From the Chief: EMS Continues to Evolve
SVFD has been involved this year in several new Emergency Medical Services (EMS) initiatives.
In September, SVFD in partnership with Spokane Fire Department and the PulsePoint Foundation launched PulsePoint Verified Responder. This program builds upon the current PulsePoint application by notifying our off duty firefighters when they are in the vicinity of a sudden cardiac arrest. The program equips our off duty personnel with Automatic External Defibrillators (AED’s) which they will carry with them when they respond. SVFD is one of four test sites for this program in the United States. More on PulsePoint Verified Responder.

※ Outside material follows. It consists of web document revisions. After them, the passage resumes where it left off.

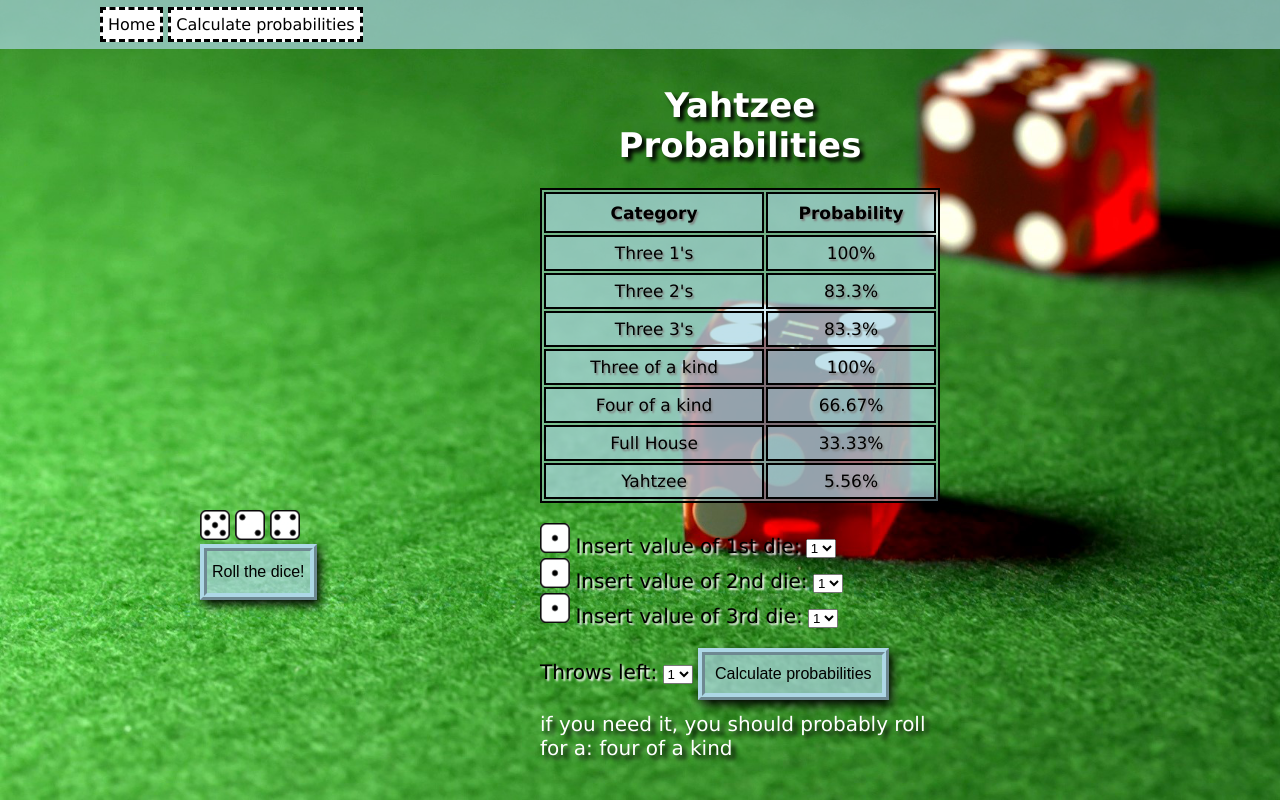
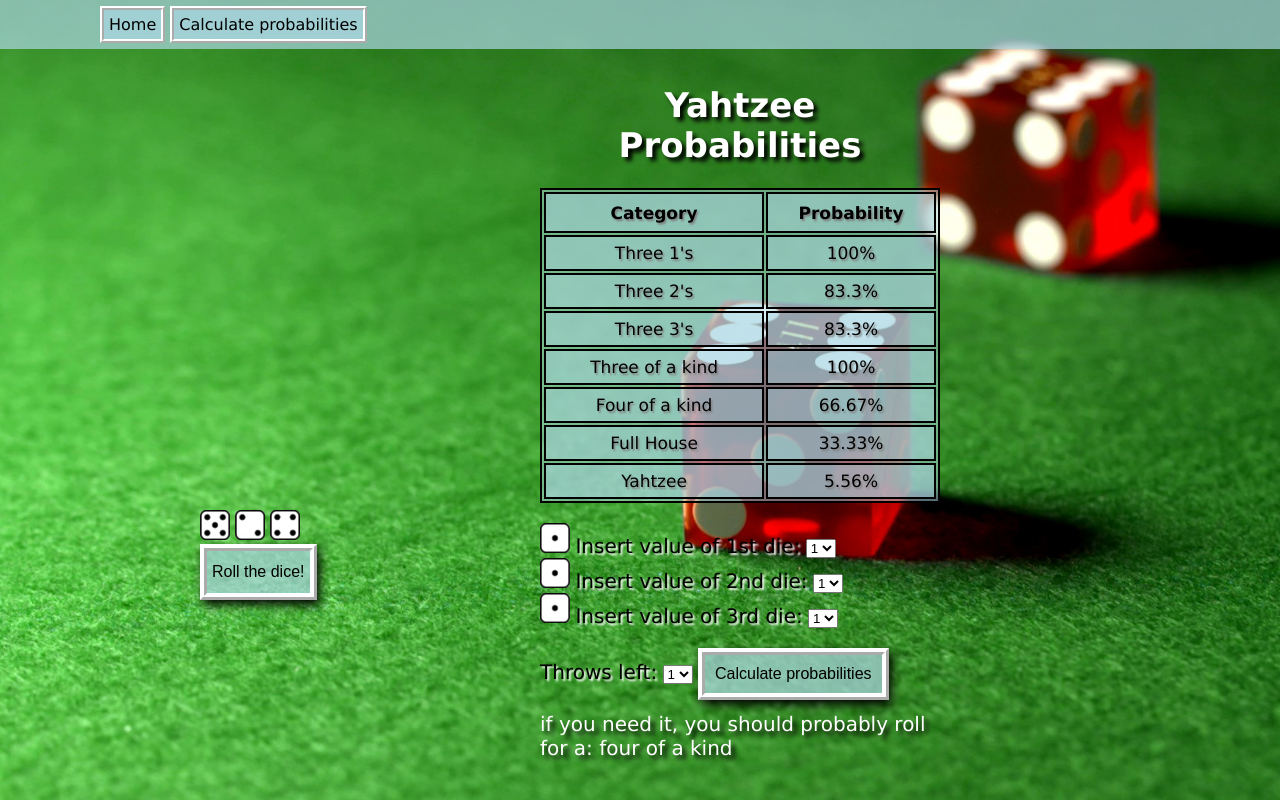
Before and after one commit to Simonolsson98/flask-yahtzee-project, a Flask app: page /yahtzee in a window 1280 px wide. Run offline with Flask 2, Linux system fonts and the light colour scheme.

Commit message:
changed border color

```diff
--- a/static/css/main.css
+++ b/static/css/main.css
@@ -43,7 +43,7 @@
     position: absolute;
     top: 0;
     left: 0;
-    background-color: rgba(173, 216, 230, 0.7);;
+    background-color: rgba(173, 216, 230, 0.7);
     width: 100%;
   }
 div#banner-content {
@@ -54,10 +54,10 @@
 
 .banner_home, .banner_calc {
     color: black;
-    background-color: white;
+    background-color: rgba(173, 216, 230, 0.7);
     text-decoration: none;
     padding: 5px;
-    border: dashed rgb(0, 0, 0) 3px;
+    border: ridge white 4px;
 }
 
 .banner_home:hover, .banner_calc:hover{
@@ -101,7 +101,7 @@
 .calc, .probs, .home, .roll button{
     background-color: rgba(173, 216, 230, 0.7);
     transition-duration: 0.5s;
-    border: 2px rgba(173, 216, 230) ridge;
+    border: 2px white ridge;
     border-width: 7px;
 }
 .calc:hover, .home:hover, .probs:hover, .rollbtn:hover{
```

In early August, the Department instituted the “ride to care” pilot program. The essence of this new program is to provide low acuity patients of medical emergencies an option to get treated at the most appropriate healthcare facility. The program enables trained Emergency Medical Technicians (EMTs) and Paramedics to recommend to the patient (based on severity of their illness) that they receive care at a non-emergent heath care office as opposed to everyone being transported directly to the hospital’s emergency room. The Officer can then call a transport provider who will take the patient to the healthcare facility and then return them back to their place of residence. This program frees up valuable time for our EMS resources and keeps them available for higher priority emergencies, and helps the local emergency rooms by being less crowded with minor illness patients. More on the “Ride to Care Program.”
Lastly, we just completed a pilot program which placed a Quick Response Vehicle (QRV) in the field to respond to lower acuity calls in place of a regular fire engine. These units are fully equipped if the emergency shoud escalate and are staffed with at least one paramedic. So far, the data indicates that the program has accomplished a number of our benchmarks and we are eager to see what the full evaluation reveals now that the pilot is complete. More on the Medic 7 program.
I hope you enjoy our fall season and as always we appreciate your support!
~ Chief Bryan Collins
- Julie Happy